*WHAT TO WORK ON:* How many lines in the records below include "Community"? Answer with the number only.
-----
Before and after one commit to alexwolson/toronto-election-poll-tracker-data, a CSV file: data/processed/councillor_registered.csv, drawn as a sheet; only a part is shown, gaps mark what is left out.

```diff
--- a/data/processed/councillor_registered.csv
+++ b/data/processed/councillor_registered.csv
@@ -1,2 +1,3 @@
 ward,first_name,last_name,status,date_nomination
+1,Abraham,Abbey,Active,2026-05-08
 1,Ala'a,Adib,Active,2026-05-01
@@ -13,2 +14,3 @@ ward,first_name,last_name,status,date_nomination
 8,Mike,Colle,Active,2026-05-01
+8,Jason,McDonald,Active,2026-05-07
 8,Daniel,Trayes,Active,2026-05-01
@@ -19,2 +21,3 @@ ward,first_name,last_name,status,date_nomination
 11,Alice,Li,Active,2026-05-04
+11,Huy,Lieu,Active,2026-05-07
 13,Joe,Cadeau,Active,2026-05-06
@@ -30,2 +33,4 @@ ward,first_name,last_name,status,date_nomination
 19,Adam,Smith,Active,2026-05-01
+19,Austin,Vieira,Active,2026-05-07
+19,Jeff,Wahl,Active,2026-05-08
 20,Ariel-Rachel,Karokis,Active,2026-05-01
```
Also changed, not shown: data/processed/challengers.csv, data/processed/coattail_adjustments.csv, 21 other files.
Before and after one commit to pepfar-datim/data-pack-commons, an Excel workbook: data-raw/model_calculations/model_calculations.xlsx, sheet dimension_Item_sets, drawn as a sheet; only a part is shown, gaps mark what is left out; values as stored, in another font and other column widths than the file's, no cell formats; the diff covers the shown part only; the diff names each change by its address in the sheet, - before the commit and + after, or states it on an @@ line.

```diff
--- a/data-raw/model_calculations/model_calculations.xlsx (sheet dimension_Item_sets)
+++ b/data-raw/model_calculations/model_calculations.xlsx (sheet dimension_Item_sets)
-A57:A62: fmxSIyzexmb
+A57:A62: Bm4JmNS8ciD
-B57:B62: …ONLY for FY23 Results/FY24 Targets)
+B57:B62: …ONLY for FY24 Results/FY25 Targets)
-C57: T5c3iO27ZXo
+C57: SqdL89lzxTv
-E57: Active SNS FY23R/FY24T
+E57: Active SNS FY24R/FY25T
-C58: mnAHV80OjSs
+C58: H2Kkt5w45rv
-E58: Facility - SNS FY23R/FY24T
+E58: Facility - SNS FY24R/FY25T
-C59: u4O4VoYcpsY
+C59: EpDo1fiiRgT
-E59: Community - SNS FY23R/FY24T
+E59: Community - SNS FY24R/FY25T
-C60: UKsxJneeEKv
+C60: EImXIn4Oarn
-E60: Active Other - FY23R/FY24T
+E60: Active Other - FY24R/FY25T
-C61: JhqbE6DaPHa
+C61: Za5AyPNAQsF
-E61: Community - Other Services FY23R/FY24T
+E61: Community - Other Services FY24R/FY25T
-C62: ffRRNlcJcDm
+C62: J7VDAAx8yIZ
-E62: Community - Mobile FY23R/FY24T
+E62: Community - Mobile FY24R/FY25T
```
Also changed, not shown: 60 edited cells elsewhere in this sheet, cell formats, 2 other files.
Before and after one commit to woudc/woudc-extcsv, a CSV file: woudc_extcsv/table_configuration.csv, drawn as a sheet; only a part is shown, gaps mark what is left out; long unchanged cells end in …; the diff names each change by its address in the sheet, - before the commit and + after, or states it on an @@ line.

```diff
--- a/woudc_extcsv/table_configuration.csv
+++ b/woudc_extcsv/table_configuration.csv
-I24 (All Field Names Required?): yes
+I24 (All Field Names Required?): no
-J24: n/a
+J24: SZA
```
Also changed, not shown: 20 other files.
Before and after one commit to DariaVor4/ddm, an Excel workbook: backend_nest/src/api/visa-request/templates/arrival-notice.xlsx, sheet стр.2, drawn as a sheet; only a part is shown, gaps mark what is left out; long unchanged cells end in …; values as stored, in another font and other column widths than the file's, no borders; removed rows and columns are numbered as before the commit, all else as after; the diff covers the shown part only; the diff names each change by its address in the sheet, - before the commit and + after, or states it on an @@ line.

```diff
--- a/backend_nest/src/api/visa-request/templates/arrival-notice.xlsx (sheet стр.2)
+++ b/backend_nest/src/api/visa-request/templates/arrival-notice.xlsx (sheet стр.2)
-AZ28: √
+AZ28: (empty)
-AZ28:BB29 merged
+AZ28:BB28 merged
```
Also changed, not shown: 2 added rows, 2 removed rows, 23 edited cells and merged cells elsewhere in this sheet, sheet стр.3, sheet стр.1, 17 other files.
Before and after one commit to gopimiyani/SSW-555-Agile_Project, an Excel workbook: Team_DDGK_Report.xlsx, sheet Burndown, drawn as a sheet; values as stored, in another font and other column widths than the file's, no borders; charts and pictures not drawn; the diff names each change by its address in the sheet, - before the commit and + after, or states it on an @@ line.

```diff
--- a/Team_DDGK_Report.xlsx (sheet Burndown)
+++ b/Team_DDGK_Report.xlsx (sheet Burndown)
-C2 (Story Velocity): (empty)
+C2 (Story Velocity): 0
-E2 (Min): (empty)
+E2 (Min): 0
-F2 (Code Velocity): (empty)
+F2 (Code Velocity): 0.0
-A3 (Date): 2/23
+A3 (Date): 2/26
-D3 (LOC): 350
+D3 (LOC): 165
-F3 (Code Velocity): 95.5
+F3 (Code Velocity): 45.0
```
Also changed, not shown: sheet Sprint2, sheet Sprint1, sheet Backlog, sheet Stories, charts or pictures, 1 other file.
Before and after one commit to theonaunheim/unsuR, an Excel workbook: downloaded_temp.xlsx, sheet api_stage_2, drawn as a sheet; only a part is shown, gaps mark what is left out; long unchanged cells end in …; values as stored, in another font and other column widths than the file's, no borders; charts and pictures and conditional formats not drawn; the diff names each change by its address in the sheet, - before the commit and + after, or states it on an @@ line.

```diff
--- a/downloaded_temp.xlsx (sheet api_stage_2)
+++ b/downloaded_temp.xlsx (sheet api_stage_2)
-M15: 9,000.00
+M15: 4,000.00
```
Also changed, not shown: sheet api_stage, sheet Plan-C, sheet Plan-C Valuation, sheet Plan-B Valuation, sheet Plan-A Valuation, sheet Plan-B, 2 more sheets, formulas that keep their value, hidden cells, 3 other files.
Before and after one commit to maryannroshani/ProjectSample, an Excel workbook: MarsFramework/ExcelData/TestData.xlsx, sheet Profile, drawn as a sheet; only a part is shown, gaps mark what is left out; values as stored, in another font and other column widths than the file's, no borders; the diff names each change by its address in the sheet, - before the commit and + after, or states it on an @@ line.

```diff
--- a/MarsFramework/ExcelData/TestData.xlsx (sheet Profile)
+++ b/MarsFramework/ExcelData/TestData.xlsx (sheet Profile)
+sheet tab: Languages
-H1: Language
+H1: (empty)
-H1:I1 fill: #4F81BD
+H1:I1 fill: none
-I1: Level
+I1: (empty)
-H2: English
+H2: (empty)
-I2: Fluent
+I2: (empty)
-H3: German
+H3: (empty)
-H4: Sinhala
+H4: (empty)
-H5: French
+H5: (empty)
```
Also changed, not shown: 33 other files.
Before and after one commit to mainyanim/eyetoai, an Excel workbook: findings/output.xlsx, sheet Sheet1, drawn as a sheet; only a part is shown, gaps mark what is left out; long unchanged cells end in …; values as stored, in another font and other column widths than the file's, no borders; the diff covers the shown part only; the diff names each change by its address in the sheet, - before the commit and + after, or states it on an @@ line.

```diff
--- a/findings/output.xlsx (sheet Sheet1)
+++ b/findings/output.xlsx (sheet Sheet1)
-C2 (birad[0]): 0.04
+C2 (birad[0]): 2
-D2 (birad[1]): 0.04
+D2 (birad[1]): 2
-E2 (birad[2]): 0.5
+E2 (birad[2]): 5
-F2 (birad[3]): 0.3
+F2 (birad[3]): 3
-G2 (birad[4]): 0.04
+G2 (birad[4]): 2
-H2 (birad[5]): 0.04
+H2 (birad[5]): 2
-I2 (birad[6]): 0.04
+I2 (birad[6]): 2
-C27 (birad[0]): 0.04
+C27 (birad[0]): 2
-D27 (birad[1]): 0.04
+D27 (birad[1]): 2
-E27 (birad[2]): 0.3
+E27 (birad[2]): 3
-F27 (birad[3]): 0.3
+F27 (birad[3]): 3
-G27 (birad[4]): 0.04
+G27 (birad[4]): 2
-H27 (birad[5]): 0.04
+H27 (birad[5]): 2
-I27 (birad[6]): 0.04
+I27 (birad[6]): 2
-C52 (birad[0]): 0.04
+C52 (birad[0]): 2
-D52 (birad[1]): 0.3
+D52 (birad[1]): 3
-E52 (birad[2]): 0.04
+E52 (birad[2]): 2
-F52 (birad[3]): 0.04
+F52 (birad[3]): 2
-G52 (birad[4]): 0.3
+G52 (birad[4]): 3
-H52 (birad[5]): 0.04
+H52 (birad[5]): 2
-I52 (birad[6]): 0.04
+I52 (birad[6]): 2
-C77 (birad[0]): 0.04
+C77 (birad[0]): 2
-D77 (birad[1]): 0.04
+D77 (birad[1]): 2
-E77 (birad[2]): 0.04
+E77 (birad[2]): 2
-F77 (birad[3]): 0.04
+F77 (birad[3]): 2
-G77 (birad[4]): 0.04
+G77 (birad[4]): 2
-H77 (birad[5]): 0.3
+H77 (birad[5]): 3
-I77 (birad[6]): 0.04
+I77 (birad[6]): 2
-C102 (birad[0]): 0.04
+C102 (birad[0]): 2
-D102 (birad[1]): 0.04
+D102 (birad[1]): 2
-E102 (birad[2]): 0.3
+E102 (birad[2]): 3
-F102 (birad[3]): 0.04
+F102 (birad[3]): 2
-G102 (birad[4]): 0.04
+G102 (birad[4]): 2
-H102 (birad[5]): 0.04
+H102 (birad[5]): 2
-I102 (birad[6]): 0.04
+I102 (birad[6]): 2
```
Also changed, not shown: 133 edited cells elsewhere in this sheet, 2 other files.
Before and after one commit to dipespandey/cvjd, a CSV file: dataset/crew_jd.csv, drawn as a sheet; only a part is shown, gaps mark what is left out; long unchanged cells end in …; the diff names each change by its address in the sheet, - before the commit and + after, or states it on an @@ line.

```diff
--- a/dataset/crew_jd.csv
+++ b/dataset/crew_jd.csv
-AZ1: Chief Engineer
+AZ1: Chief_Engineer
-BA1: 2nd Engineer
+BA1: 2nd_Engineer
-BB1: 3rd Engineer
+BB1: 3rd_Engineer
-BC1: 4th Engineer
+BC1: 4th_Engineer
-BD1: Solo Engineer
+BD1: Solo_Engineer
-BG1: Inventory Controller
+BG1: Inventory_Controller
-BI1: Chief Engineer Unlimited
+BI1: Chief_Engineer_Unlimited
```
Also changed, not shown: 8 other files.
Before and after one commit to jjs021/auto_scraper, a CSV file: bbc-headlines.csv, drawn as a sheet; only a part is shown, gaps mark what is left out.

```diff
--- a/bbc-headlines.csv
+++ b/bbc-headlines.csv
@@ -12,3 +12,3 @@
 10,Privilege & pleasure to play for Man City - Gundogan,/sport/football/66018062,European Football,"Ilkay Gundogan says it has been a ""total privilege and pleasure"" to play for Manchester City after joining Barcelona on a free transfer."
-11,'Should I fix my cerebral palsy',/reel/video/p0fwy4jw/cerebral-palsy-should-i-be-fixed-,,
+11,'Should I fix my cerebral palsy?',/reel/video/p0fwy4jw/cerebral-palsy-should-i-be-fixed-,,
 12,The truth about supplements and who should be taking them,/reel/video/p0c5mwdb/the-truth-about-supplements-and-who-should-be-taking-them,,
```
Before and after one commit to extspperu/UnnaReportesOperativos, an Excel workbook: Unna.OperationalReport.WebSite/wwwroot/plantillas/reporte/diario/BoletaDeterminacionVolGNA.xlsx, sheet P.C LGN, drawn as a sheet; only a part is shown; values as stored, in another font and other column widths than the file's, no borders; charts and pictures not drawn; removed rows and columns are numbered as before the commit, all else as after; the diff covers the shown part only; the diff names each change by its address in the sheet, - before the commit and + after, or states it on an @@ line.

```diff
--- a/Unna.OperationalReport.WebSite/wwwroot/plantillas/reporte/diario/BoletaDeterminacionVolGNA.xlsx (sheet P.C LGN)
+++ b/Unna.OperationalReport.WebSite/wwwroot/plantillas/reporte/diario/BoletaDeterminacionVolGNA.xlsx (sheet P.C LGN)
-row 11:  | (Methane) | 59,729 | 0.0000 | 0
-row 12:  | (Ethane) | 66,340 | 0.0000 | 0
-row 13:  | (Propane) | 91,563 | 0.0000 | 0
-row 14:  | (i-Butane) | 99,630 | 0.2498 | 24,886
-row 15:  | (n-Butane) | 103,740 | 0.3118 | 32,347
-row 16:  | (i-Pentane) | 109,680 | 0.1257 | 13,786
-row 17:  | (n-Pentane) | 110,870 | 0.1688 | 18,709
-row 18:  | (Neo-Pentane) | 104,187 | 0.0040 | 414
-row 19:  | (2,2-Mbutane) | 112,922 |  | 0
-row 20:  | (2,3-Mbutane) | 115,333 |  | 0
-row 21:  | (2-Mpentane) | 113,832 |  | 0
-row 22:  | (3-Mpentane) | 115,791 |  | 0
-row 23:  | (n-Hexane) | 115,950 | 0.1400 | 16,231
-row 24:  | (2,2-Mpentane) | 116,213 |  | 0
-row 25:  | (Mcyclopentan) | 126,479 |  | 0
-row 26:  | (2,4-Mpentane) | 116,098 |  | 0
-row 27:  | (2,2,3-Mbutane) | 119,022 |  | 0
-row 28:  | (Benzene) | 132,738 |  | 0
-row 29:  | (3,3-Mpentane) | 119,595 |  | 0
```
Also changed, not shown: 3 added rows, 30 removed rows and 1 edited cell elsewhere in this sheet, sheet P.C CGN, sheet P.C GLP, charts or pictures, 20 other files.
-----
*PROBLEM SOLUTION:* 6